At the 20th Session meeting, a working group discussed the objectives to be pursued in the coming years. Once the work on losses in the sugar balance is complete, the next priority will be given to pulp analysis. Since pulp is an important co-product of the industry and its analysis is not dealt with elsewhere in ICUMSA, it was decided to test methods for measuring sodium, potassium, calcium, nitrogen, dry substance, total ash, total sugar and sand content.
Other priorities concern process control and quality assurance. In the former, accurate methods for checking on-line analytical techniques are required as well as the development of methods for determining lactic acid, nitrogen and amide content. Concerning quality assurance, it is important that results can be compared between laboratories and some standardisation of methods used for this purpose would seem to be called for.
The amount of work involved in the above is quite significant. It will need collaboration with Referees in specialist areas – ash, chromatographic techniques for both sugar and non-sugar substances and eventually for statistical treatment of data. We propose to start right away and your Referee invites all who wish to participate to contact him to indicate the area of their interest.
Changes in solution colour measurement
Colour, Turbidity and Reflectance Measurement
by S. Akoglu, Referee Subject 7
At the 17th Session of I CUMSA (1978) it was decided that the measurement of solution colour in all sugars should involve preparing a solution and adjusting its pH to 7.0, filtering it, and then measuring its absorbance at either 420 or 560 nm. The results determined at 420 nm wavelength were traditionally called Method 4 colours while at 560 nm they were Method 2 colours.

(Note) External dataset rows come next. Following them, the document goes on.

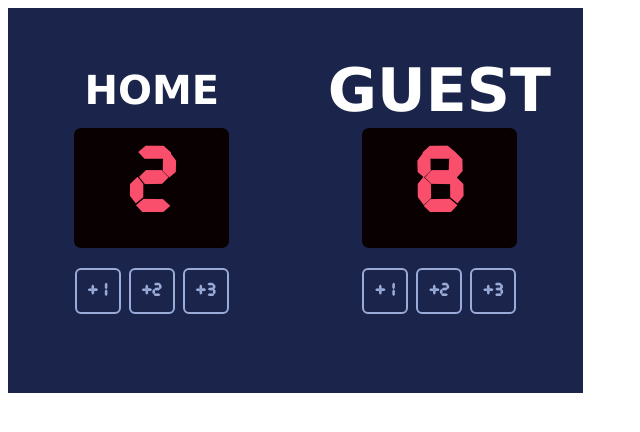
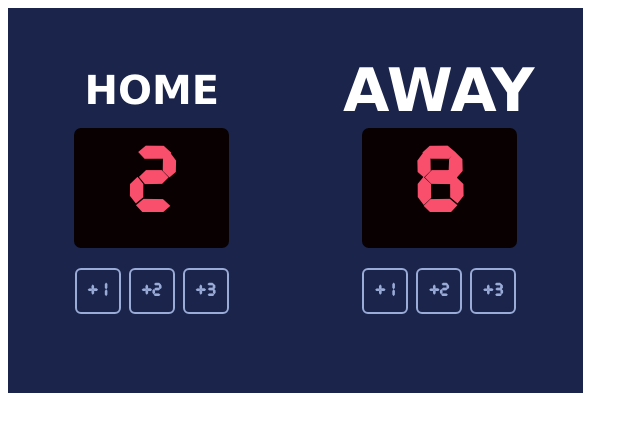
Before and after one commit to danisacoder/basketball-scoreboard, a plain HTML site: page index.html in a window 1280 px wide. Shown: the whole page, without its empty margins (0-640 px from the left). Drawn offline with Linux system fonts and the light colour scheme.

Commit message:
Update index.html
Changed GUEST to AWAY

```diff
--- a/index.html
+++ b/index.html
@@ -21,7 +21,7 @@
             </div>
         </div>
         <div id="guest" class="score-column">
-            <h2 id="guest-title">GUEST</h2>
+            <h2 id="guest-title">AWAY</h2>
             <div class="score-panel">
                 <h3 class="score" id="guest-score-text">0</h3>
             </div>
```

Method 2 was recommended for the determination of colour in dark sugars such as raw sugars even though laboratories engaged in raw sugars analysis invariably used 420 nm. With the setting up of General Refereeships involving specific sugar products, ICUMSA has revised and clarified its position on some aspects of solution colour determination.
The use of 560 nm for measurement of colour in raw sugar is now withdrawn and all determinations will be done at 420 nm. While investigation into the use of buffers for pH adjustment continues, for the present such adjustment will be made with dilute hydrochloric acid or sodium hydroxide. Because filtration of raw sugar solutions through 0.45 μm membranes is slow, kieselguhr filtration will generally still be employed. Research is to continue on finding a more satisfactory filtration system.
A major change has been made with the Official Adoption of a triethanolamine-hydrochloric acid buffer solution (TEA/HCI) as the solvent for white sugar in preparing the solution at pH 7.0 for measurement at 420 nm.
While the measurement of solution colour in specialty refined sugars like Demerara, light and dark brown soft sugars is not of great commercial significance, a preliminary collaborative test was reported at the 20th Session using the Official Method 4. Further studies are envisaged so that a specific recommendation can be made.
Members with an interest in solution colour in any sugar product should contact the appropriate Referees so that all points of view may be properly debated and assessed, and participation in any collaborative testing will be fully representative. Editor: Dr. R. Pieck, Klein Spanuit 9, B-3300 Tienen. Belgium, May 1991 – Telephone +32/16-812436; Telex 22251; Fax: +32/16-820317